Jenkins had to play the stern, stick-in-the-mud in Step Brothers, but his “I wanted to be a dinosaur” speech at the end absolutely killed. He’s a secret weapon in all his comedies. He even managed to wring a memorable performance out of the mostly forgettable Hall Pass. Anchorman doesn’t have an elder statesman character (the most “responsible” character is Fred Willard‘s Ed Harken), and it would be cool to see Jenkins play the silliest character with the most life experience (although it should be noted that while Fred Willard is older than Jenkins; Willard just looks younger).
Bana is known mostly for his serious roles even though he did get to deliver some laughs in Apatow’s Funny People. There would certainly be an element of playing against type, but here’s something a lot of people don’t know: Bana started out doing comedy. In his early career, he gained a reputation for impressions, and eventually wrote and starred in the short-lived 1996 Australian sketch comedy program The Eric Bana Show. It wasn’t until 2000’s Chopper that he moved into dramatic material. U.S. audiences have probably never met the pre-Chopper Bana, and I can see him fitting in to the Anchorman world, but also expanding it by throwing in someone with a chiseled jaw and rock-hard abs. And speaking of adding someone who’s handsome beyond all reason…

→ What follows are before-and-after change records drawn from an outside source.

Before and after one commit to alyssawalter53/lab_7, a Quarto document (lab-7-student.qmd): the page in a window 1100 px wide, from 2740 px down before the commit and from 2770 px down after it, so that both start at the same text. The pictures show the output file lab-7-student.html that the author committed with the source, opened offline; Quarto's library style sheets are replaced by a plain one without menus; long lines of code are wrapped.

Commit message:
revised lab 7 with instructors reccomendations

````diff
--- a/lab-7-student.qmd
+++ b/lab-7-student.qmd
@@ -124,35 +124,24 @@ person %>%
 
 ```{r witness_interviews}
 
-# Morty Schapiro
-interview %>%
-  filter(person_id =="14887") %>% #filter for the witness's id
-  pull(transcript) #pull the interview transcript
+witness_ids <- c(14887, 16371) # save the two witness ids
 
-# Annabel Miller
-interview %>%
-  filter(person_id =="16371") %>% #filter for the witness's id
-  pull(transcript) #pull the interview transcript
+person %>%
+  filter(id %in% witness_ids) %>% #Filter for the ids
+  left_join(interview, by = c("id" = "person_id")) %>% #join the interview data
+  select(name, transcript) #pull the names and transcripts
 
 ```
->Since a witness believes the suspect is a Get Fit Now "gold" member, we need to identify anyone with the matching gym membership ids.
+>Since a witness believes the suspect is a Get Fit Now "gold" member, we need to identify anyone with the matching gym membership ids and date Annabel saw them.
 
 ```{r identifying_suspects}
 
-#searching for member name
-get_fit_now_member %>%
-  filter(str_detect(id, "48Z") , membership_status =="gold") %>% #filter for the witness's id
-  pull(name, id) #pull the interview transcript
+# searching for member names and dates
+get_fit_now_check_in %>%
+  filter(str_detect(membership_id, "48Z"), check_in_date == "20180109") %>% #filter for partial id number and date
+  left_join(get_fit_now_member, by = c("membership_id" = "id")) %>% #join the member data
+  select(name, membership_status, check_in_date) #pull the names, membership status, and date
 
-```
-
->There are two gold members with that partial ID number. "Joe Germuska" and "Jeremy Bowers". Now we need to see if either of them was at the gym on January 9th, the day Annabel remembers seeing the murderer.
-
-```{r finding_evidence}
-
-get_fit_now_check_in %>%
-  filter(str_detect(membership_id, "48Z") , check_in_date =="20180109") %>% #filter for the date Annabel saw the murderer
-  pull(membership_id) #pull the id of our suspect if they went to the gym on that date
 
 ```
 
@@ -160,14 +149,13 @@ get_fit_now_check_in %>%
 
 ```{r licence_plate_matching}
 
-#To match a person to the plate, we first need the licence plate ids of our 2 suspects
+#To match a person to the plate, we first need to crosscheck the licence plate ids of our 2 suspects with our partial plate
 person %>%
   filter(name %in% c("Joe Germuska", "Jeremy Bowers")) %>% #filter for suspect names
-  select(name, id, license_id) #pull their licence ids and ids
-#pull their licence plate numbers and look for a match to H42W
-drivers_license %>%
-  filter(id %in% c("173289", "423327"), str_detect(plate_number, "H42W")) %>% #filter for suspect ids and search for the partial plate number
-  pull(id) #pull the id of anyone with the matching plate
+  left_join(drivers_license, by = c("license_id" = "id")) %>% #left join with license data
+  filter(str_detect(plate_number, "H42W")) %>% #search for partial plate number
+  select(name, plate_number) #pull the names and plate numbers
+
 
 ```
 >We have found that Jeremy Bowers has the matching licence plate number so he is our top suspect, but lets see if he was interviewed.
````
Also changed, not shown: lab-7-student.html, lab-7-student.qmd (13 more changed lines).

Perhaps Jon Hamm is even funnier because he’s so famous for playing the deadly serious Don Draper, but Hamm’s guest spots on 30 Rock, his times hosting SNL, and, of course, Bridesmaids have all shown he has an undeniable knack for playing goofy, ridiculous characters. If you take his Bridesmaids character, remove some of the overt dickishness, and throw him back into the 1970s, you would have a worthy member of the Channel 4 News Team.
And now the exceptions to the McKay/Apatow rule:

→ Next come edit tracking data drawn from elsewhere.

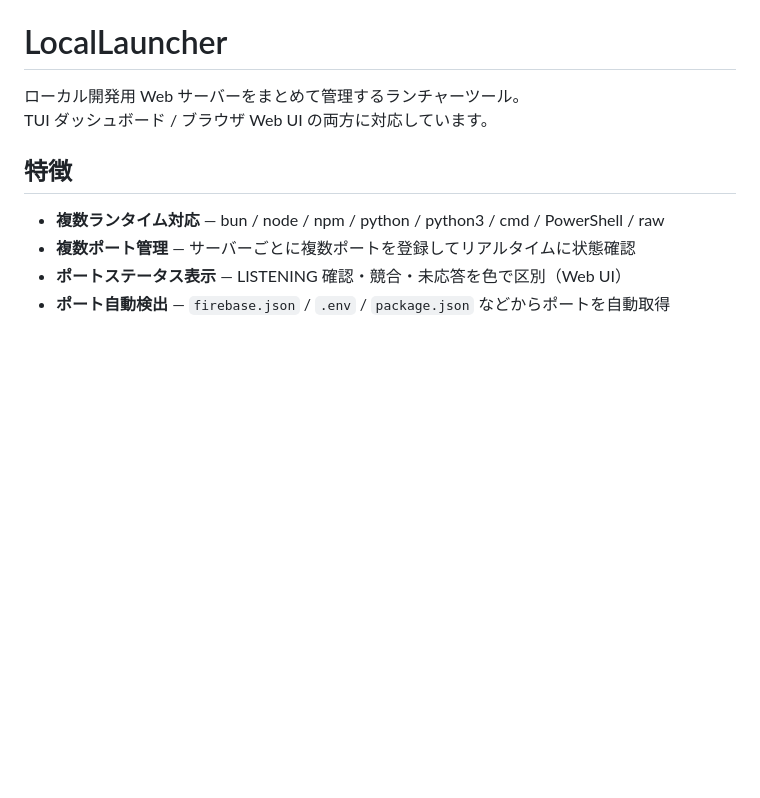
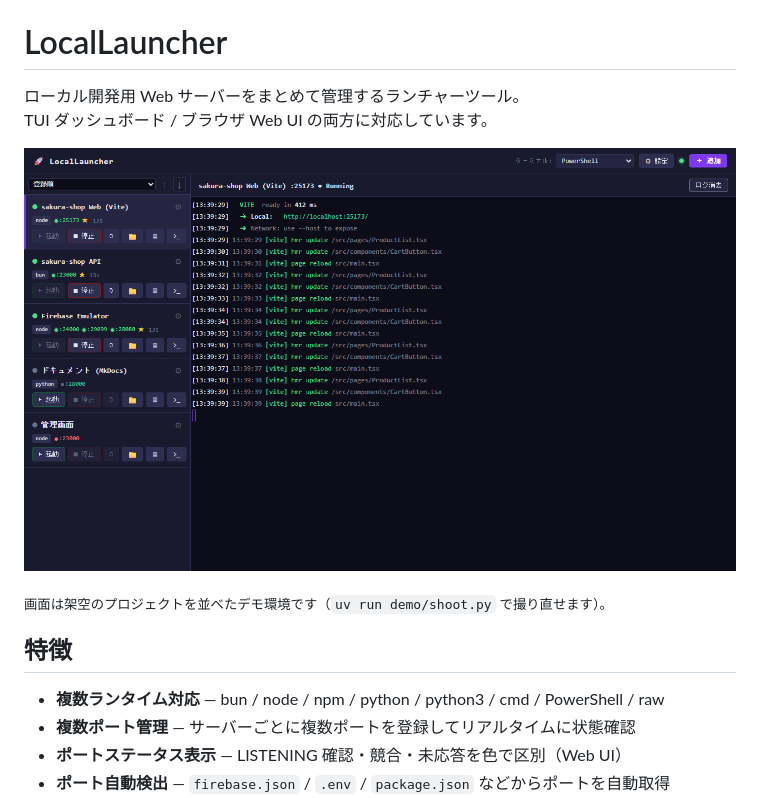
Before and after one commit to lancard-aikawa/LocalLauncher, a Markdown page: README.md, the part around the change. Drawn GitHub-style; pictures changed too: docs/images/web-ui.png (added); blank space fills up the shorter version.

```diff
--- a/README.md
+++ b/README.md
@@ -2,6 +2,10 @@
 
 ローカル開発用 Web サーバーをまとめて管理するランチャーツール。
 TUI ダッシュボード / ブラウザ Web UI の両方に対応しています。
+
+![Web UI。左に登録したサーバーと状態・ポート、右に選んだサーバーのログ](docs/images/web-ui.png)
+
+<sub>画面は架空のプロジェクトを並べたデモ環境です（`uv run demo/shoot.py` で撮り直せます）。</sub>
 
 ## 特徴
 
```
Also changed, not shown: CHANGELOG.md (+8 -0 lines), CLAUDE.md (+20 -1 lines), assets/icon-256.png (added), docs/images/add-server.png (added), 12 other files.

The majority of Cheadle’s career has been drama, and in the Ocean’s movies he’s overshadowed by the ensemble and the fake British accent, but there have been moments in his career where Cheadle has shown he can go big for comedy. In Ocean’s Thirteen, he takes on the guise of “Fender Rhodes” to distract Al Pacino, and then there’s his hilarious Funny or Die Captain Planet parody. I get the feeling that if you give Cheadle a chance to feature in an out-and-out comedy rather than simply providing sporadic moments of broad humor, the Oscar-nominated actor is going to impress.

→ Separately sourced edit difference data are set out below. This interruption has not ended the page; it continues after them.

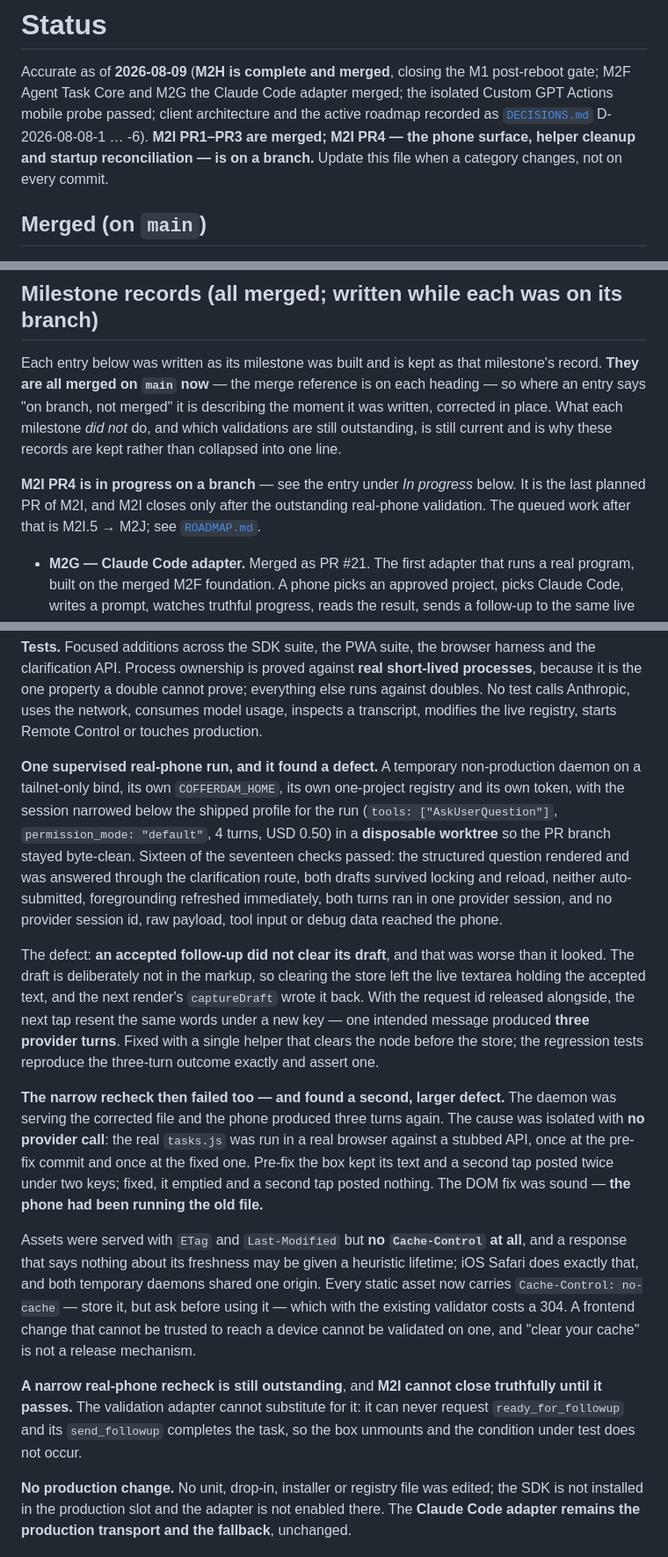
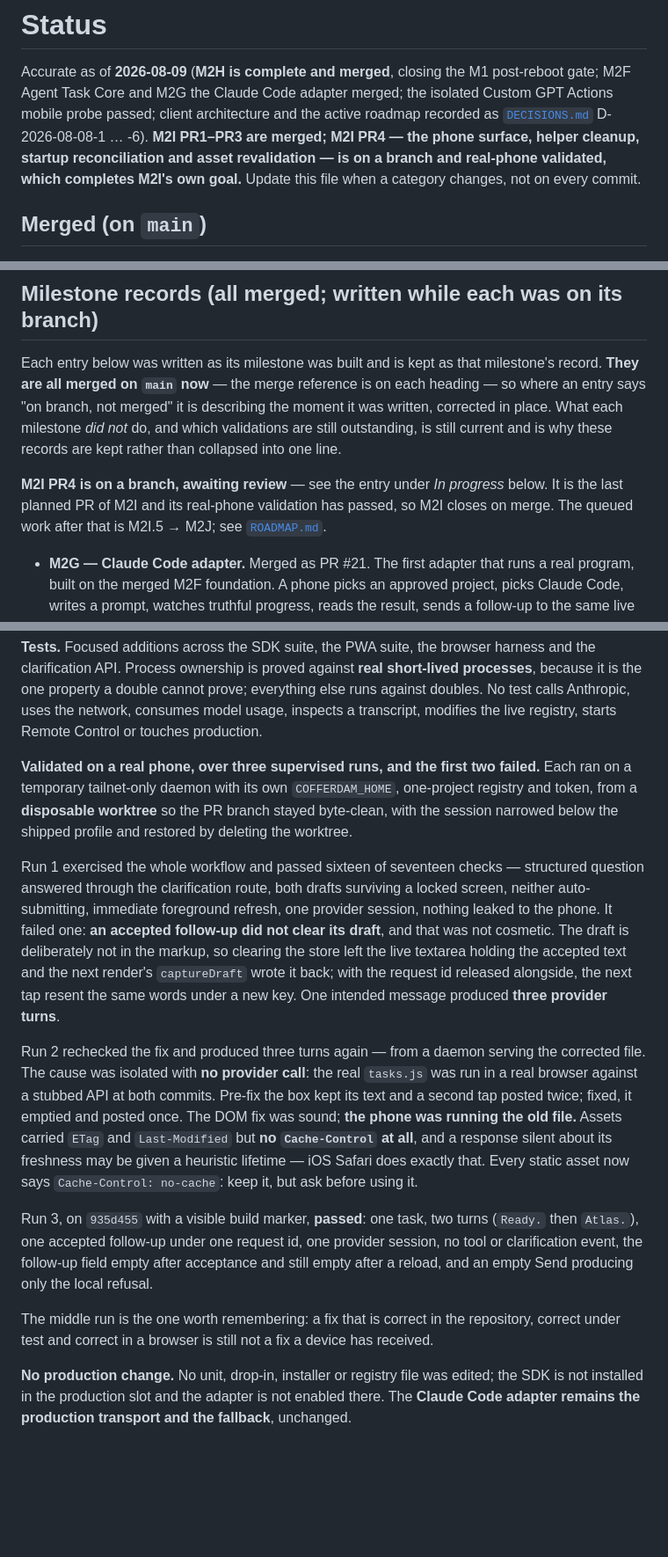
Before and after one commit to cofferdam/cofferdam, a Markdown page: STATUS.md, 3 parts joined by grey strips. Shown at 88% size. Rendered like a GitHub page; blank space fills up the shorter version.

```diff
--- a/STATUS.md
+++ b/STATUS.md
@@ -4,8 +4,9 @@ Accurate as of **2026-08-09** (**M2H is complete and merged**, closing the M1 po
 M2F Agent Task Core and M2G the Claude Code adapter merged; the isolated Custom GPT Actions mobile
 probe passed; client architecture and the active roadmap recorded as
 [`DECISIONS.md`](DECISIONS.md) D-2026-08-08-1 … -6). **M2I PR1–PR3 are merged; M2I PR4 — the
-phone surface, helper cleanup and startup reconciliation — is on a branch.** Update this file when
-a category changes, not on every commit.
+phone surface, helper cleanup, startup reconciliation and asset revalidation — is on a branch and
+real-phone validated, which completes M2I's own goal.** Update this file when a category changes,
+not on every commit.
 
 ## Merged (on `main`)
 
@@ -85,9 +86,9 @@ says "on branch, not merged" it is describing the moment it was written, correct
 each milestone *did not* do, and which validations are still outstanding, is still current and is
 why these records are kept rather than collapsed into one line.
 
-**M2I PR4 is in progress on a branch** — see the entry under *In progress* below. It is the last
-planned PR of M2I, and M2I closes only after the outstanding real-phone validation. The queued work
-after that is M2I.5 → M2J; see [`ROADMAP.md`](ROADMAP.md).
+**M2I PR4 is on a branch, awaiting review** — see the entry under *In progress* below. It is the
+last planned PR of M2I and its real-phone validation has passed, so M2I closes on merge. The queued
+work after that is M2I.5 → M2J; see [`ROADMAP.md`](ROADMAP.md).
 
 - **M2G — Claude Code adapter.** Merged as PR #21. The first
   adapter that runs a real program, built on the merged M2F foundation. A phone picks an approved
@@ -698,40 +699,35 @@ is the one property a double cannot prove; everything else runs against doubles.
 Anthropic, uses the network, consumes model usage, inspects a transcript, modifies the live
 registry, starts Remote Control or touches production.
 
-**One supervised real-phone run, and it found a defect.** A temporary non-production daemon on a
-tailnet-only bind, its own `COFFERDAM_HOME`, its own one-project registry and its own token, with the
-session narrowed below the shipped profile for the run (`tools: ["AskUserQuestion"]`,
-`permission_mode: "default"`, 4 turns, USD 0.50) in a **disposable worktree** so the PR branch stayed
-byte-clean. Sixteen of the seventeen checks passed: the structured question rendered and was answered
-through the clarification route, both drafts survived locking and reload, neither auto-submitted,
-foregrounding refreshed immediately, both turns ran in one provider session, and no provider session
-id, raw payload, tool input or debug data reached the phone.
+**Validated on a real phone, over three supervised runs, and the first two failed.** Each ran on a
+temporary tailnet-only daemon with its own `COFFERDAM_HOME`, one-project registry and token, from a
+**disposable worktree** so the PR branch stayed byte-clean, with the session narrowed below the
+shipped profile and restored by deleting the worktree.
 
-The defect: **an accepted follow-up did not clear its draft**, and that was worse than it looked. The
+Run 1 exercised the whole workflow and passed sixteen of seventeen checks — structured question
+answered through the clarification route, both drafts surviving a locked screen, neither
+auto-submitting, immediate foreground refresh, one provider session, nothing leaked to the phone.
+It failed one: **an accepted follow-up did not clear its draft**, and that was not cosmetic. The
 draft is deliberately not in the markup, so clearing the store left the live textarea holding the
-accepted text, and the next render's `captureDraft` wrote it back. With the request id released
-alongside, the next tap resent the same words under a new key — one intended message produced
-**three provider turns**. Fixed with a single helper that clears the node before the store; the
-regression tests reproduce the three-turn outcome exactly and assert one.
+accepted text and the next render's `captureDraft` wrote it back; with the request id released
+alongside, the next tap resent the same words under a new key. One intended message produced **three
+provider turns**.
 
-**The narrow recheck then failed too — and found a second, larger defect.** The daemon was serving
-the corrected file and the phone produced three turns again. The cause was isolated with **no
-provider call**: the real `tasks.js` was run in a real browser against a stubbed API, once at the
-pre-fix commit and once at the fixed one. Pre-fix the box kept its text and a second tap posted twice
-under two keys; fixed, it emptied and a second tap posted nothing. The DOM fix was sound — **the
-phone had been running the old file.**
+Run 2 rechecked the fix and produced three turns again — from a daemon serving the corrected file.
+The cause was isolated with **no provider call**: the real `tasks.js` was run in a real browser
+against a stubbed API at both commits. Pre-fix the box kept its text and a second tap posted twice;
+fixed, it emptied and posted once. The DOM fix was sound; **the phone was running the old file.**
+Assets carried `ETag` and `Last-Modified` but **no `Cache-Control` at all**, and a response silent
+about its freshness may be given a heuristic lifetime — iOS Safari does exactly that. Every static
+asset now says `Cache-Control: no-cache`: keep it, but ask before using it.
 
-Assets were served with `ETag` and `Last-Modified` but **no `Cache-Control` at all**, and a response
-that says nothing about its freshness may be given a heuristic lifetime; iOS Safari does exactly
-that, and both temporary daemons shared one origin. Every static asset now carries
-`Cache-Control: no-cache` — store it, but ask before using it — which with the existing validator
-costs a 304. A frontend change that cannot be trusted to reach a device cannot be validated on one,
-and "clear your cache" is not a release mechanism.
+Run 3, on `935d455` with a visible build marker, **passed**: one task, two turns (`Ready.` then
+`Atlas.`), one accepted follow-up under one request id, one provider session, no tool or
+clarification event, the follow-up field empty after acceptance and still empty after a reload, and
+an empty Send producing only the local refusal.
 
-**A narrow real-phone recheck is still outstanding**, and **M2I cannot close truthfully until it
-passes.** The validation adapter cannot substitute for it: it can never request `ready_for_followup`
-and its `send_followup` completes the task, so the box unmounts and the condition under test does not
-occur.
+The middle run is the one worth remembering: a fix that is correct in the repository, correct under
+test and correct in a browser is still not a fix a device has received.
 
 **No production change.** No unit, drop-in, installer or registry file was edited; the SDK is not
 installed in the production slot and the adapter is not enabled there. The **Claude Code adapter
```
Also changed, not shown: docs/CLAUDE_AGENT_SDK_ADAPTER.md (+51 -14 lines).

If you replace the tragic with the comic in Sam Rockwell’s Chuck Barris performance in Confessions of a Dangerous Mind, you have an Anchorman character. It’s all there: the bravado, the boorishness, the lewd behavior. Rockwell has also shown himself to be a master of all comic styles. You want sleezy? Look at Iron Man 2. You want cowardly? Look at Galaxy Quest. You want zany? Look at Hitchhiker’s Guide to the Galaxy. And those are just to name a few. He can do it all, and he could certainly do anything Anchorman 2 could throw at him.
So who did I forget? Sound off in the comments about who you’d like to see in Anchorman 2 and why. And remember: this list is just based off past work. Sometimes the best performances are the ones that come out of nowhere from actors you never thought had it in them.